DIRECTIONS: Find and copy every line in the records that includes the string "QTextEdit".

+++ MATERIAL PROVIDED

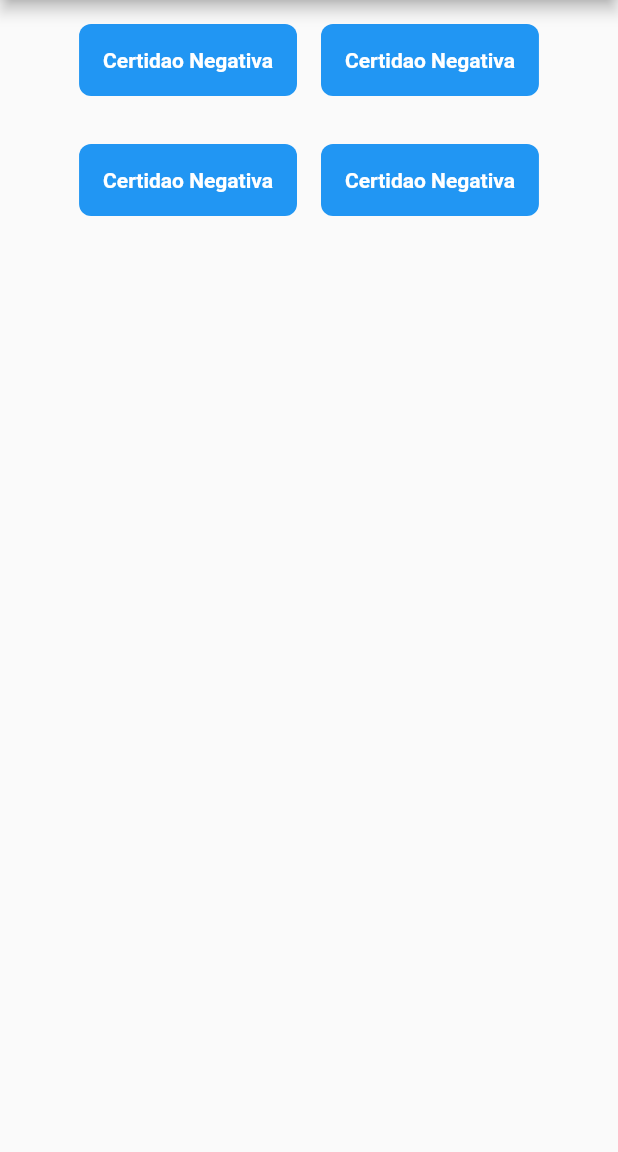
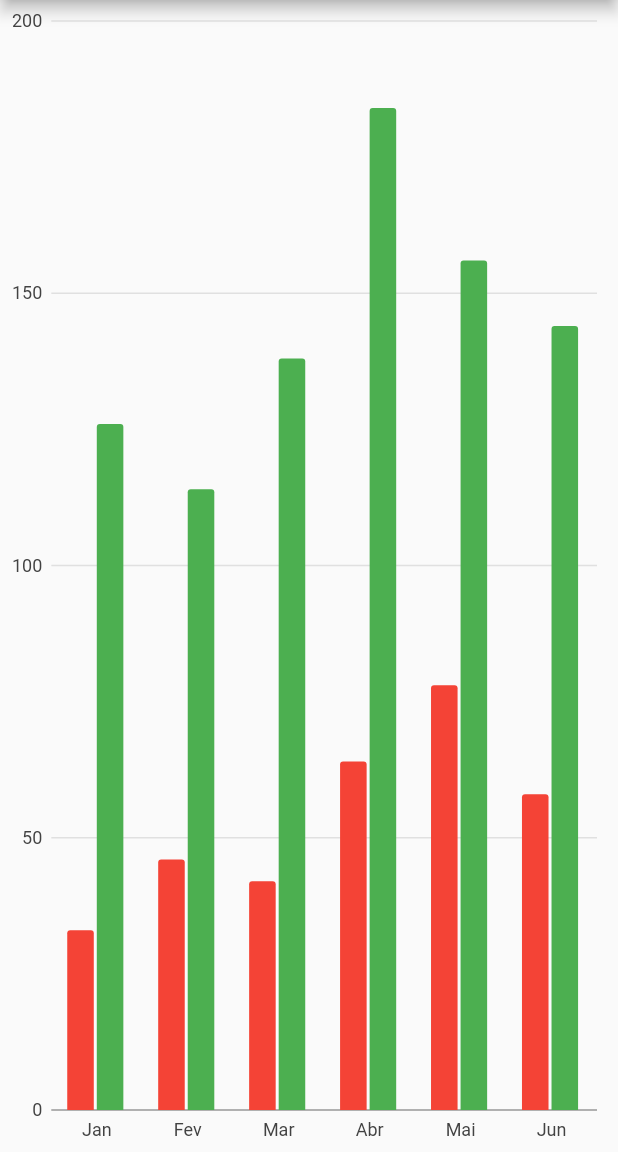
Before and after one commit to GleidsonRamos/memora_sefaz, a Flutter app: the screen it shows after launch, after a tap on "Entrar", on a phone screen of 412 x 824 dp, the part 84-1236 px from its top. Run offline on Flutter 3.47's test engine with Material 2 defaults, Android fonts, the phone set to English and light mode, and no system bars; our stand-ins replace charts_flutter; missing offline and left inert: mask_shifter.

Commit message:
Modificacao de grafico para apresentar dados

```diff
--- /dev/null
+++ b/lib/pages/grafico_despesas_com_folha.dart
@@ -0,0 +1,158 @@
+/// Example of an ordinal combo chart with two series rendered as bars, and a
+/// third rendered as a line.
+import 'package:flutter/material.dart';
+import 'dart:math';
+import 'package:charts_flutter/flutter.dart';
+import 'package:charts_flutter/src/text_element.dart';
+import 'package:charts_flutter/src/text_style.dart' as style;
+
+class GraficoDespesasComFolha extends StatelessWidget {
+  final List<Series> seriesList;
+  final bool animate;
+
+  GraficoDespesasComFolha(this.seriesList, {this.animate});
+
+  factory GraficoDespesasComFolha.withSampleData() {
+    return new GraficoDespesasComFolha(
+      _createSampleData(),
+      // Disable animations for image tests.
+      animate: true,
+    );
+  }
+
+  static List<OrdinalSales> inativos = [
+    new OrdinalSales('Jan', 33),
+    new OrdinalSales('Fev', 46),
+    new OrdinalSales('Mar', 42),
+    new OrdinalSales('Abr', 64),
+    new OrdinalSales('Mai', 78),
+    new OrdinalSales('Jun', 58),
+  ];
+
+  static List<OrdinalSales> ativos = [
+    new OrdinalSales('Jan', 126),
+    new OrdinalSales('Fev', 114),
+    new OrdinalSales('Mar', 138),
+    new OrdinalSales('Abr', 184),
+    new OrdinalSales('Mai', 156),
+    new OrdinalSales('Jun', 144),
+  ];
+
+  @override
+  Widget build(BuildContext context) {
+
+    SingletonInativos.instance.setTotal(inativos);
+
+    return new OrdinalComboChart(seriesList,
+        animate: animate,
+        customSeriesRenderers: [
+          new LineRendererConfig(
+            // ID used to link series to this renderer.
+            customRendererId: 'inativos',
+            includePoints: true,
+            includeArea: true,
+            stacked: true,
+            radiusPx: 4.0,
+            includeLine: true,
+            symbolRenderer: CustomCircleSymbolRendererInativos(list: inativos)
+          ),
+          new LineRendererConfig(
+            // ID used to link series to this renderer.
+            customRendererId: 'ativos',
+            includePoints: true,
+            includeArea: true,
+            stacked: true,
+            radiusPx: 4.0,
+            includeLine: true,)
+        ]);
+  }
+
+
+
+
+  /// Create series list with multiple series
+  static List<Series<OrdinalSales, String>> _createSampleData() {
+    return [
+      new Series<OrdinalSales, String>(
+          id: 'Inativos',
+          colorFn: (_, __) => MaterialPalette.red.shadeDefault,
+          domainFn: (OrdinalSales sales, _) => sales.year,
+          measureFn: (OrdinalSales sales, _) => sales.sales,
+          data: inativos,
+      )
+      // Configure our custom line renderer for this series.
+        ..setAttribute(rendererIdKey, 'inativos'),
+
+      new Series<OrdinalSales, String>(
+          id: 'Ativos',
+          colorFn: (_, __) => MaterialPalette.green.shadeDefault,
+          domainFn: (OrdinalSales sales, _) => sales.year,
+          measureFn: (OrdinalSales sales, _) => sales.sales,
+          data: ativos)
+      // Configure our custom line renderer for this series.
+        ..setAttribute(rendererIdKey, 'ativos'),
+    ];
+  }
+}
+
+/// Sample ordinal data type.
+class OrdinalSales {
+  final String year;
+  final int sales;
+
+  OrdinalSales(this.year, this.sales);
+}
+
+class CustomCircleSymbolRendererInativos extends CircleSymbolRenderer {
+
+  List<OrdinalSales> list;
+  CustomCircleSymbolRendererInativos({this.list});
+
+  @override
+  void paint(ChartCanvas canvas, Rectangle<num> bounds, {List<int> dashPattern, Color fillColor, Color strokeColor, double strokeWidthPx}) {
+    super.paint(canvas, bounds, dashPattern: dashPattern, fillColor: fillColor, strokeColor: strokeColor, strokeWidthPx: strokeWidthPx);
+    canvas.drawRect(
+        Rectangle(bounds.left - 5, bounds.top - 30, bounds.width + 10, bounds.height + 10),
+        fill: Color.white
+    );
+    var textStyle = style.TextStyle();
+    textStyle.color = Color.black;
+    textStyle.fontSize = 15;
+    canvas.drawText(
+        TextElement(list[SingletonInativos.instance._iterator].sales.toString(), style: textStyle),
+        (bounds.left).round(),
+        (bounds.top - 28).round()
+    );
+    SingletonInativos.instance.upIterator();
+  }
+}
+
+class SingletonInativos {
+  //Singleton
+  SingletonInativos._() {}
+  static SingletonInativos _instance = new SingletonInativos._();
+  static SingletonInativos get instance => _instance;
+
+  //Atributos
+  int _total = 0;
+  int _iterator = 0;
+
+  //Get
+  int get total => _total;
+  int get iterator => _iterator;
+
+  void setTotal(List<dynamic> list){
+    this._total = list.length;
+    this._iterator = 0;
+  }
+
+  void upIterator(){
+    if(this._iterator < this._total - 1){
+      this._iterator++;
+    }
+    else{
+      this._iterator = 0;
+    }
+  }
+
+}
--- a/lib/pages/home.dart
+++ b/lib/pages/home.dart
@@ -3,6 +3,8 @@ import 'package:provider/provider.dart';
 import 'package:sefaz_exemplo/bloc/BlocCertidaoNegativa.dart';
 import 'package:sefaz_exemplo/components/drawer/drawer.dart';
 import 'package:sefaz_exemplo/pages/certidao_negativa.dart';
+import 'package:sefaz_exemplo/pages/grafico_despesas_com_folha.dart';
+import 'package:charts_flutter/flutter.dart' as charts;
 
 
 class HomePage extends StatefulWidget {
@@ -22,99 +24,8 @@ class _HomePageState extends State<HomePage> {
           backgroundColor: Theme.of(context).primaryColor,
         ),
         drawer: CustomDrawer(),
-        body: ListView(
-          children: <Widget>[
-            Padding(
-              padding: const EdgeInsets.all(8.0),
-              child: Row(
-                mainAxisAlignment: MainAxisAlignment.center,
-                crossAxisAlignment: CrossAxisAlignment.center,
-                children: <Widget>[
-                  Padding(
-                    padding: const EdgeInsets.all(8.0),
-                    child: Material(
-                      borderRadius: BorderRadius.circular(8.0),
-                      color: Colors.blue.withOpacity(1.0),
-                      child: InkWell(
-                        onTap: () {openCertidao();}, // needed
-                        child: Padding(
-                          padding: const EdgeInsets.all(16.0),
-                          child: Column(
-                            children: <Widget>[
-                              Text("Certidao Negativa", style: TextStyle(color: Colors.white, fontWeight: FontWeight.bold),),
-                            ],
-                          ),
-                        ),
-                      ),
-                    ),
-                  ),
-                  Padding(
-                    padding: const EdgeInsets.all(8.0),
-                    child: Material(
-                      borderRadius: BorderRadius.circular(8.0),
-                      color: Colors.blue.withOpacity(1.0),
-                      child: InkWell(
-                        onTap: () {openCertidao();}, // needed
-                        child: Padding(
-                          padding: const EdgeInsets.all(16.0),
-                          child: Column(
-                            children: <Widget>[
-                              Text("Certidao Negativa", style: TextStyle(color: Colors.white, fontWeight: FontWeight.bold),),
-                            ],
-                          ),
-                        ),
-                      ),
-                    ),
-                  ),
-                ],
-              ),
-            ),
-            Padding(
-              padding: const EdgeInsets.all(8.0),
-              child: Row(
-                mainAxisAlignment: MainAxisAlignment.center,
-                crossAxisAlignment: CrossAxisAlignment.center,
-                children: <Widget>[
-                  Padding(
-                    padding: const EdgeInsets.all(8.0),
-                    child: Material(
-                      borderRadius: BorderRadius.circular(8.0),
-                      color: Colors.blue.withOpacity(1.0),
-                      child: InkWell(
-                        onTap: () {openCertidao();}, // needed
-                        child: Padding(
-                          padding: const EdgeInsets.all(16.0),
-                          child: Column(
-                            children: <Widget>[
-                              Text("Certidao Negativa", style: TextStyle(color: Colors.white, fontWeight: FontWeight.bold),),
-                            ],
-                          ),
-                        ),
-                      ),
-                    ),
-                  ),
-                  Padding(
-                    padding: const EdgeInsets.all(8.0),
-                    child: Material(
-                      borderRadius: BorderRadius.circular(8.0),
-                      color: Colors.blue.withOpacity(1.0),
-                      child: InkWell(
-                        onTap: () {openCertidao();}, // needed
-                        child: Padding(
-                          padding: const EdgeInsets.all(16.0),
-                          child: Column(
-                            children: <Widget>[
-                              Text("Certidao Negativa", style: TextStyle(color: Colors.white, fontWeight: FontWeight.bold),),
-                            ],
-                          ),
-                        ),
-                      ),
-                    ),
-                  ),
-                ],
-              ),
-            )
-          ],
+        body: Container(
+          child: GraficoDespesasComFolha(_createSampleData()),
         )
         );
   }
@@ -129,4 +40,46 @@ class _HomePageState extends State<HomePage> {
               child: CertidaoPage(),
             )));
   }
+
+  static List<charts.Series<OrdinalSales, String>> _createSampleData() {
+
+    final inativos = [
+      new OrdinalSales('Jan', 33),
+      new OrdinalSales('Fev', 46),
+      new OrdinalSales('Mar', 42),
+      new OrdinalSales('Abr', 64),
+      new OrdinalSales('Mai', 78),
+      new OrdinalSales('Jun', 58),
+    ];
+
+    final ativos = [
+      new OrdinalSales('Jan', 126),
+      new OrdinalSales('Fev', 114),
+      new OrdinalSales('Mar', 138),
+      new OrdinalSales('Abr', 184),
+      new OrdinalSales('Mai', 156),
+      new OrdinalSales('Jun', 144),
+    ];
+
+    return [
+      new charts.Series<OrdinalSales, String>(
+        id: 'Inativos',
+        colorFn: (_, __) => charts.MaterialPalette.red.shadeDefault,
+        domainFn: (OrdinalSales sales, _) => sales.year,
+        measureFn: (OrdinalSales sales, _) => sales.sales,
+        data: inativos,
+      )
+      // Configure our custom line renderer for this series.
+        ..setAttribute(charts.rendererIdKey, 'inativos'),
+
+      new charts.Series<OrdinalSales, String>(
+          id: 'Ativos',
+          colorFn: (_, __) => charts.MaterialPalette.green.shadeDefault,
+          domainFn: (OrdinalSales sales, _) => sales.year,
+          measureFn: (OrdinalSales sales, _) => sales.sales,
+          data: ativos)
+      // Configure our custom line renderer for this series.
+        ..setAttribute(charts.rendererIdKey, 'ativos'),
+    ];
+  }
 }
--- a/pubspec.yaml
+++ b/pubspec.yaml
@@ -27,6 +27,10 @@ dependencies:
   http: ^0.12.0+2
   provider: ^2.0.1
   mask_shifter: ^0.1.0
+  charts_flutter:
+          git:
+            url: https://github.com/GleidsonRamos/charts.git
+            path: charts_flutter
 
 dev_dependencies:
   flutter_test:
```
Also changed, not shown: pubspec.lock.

++++++
+++ MATERIAL PROVIDED

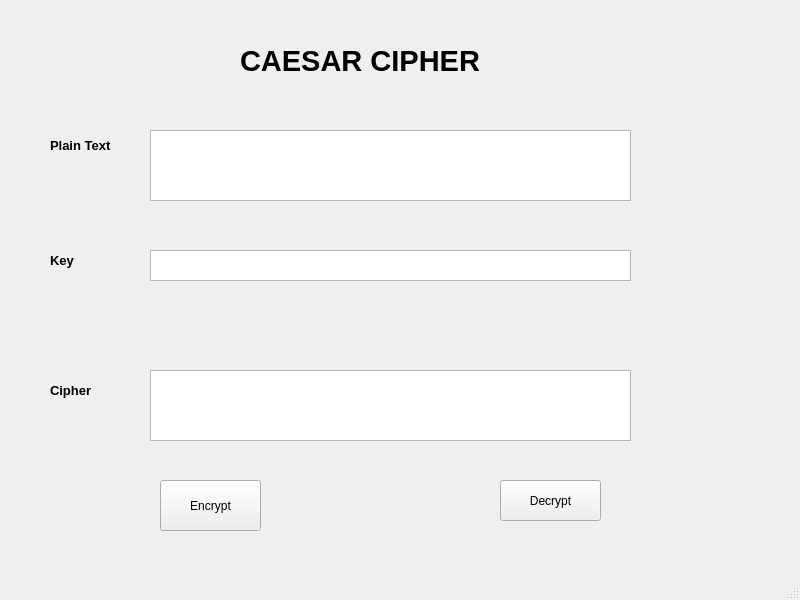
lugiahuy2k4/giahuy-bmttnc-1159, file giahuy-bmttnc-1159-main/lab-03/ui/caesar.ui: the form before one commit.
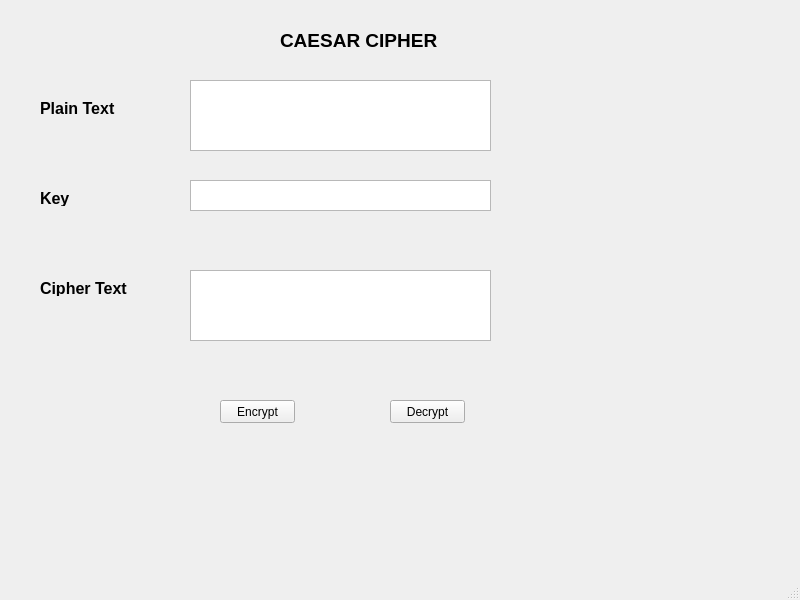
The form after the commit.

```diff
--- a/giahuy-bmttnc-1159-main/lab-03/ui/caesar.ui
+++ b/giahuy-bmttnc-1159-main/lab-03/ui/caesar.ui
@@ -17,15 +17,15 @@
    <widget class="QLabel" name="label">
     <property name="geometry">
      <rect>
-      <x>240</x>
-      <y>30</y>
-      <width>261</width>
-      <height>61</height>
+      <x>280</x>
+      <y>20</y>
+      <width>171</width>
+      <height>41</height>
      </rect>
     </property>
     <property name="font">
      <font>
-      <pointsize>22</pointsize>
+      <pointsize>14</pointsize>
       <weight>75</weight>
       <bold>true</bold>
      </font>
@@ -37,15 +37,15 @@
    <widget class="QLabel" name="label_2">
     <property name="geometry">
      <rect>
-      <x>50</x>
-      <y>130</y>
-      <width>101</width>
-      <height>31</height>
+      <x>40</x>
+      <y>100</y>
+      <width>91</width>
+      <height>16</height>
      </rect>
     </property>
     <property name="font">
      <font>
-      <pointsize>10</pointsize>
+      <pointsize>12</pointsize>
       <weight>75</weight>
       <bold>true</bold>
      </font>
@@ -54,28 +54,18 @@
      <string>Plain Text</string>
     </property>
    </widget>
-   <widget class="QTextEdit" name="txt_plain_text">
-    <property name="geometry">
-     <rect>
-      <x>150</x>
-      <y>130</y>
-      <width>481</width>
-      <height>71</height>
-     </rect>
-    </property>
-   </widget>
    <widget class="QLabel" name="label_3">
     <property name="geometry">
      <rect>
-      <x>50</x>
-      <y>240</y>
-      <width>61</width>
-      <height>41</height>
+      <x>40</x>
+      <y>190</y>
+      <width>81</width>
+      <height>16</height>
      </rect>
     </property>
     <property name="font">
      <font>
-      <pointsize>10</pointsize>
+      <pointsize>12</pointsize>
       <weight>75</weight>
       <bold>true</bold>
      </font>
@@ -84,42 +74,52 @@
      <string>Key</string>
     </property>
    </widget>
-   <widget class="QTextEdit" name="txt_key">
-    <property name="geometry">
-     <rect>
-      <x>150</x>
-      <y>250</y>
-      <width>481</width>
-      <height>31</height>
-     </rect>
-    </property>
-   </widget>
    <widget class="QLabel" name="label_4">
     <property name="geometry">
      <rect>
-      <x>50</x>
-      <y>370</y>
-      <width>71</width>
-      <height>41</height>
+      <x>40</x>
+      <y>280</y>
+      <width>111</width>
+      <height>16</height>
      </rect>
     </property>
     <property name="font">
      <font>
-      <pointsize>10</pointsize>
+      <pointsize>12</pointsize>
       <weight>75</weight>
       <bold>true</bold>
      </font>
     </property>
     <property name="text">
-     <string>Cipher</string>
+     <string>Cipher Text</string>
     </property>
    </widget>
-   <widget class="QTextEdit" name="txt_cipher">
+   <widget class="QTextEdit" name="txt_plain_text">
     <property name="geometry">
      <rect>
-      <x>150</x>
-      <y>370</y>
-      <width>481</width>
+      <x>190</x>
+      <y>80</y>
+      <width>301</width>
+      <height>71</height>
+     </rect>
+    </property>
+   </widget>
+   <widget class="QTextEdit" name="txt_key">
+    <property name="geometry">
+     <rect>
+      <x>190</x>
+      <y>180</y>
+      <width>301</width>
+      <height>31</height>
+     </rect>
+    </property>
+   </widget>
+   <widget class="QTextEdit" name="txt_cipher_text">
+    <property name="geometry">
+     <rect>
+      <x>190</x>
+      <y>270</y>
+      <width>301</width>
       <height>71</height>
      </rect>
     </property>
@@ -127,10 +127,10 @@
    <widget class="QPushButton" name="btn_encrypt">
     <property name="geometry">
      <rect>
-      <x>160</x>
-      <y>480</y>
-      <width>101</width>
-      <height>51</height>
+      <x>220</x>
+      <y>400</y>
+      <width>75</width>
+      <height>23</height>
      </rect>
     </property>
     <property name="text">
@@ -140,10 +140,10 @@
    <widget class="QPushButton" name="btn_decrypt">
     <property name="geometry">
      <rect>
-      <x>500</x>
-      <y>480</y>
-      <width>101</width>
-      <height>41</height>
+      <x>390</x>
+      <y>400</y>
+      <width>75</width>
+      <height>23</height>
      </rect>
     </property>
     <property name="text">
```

++++++

OUTPUT:
-   <widget class="QTextEdit" name="txt_plain_text">
-   <widget class="QTextEdit" name="txt_key">
-   <widget class="QTextEdit" name="txt_cipher">
+   <widget class="QTextEdit" name="txt_plain_text">
+   <widget class="QTextEdit" name="txt_key">
+   <widget class="QTextEdit" name="txt_cipher_text">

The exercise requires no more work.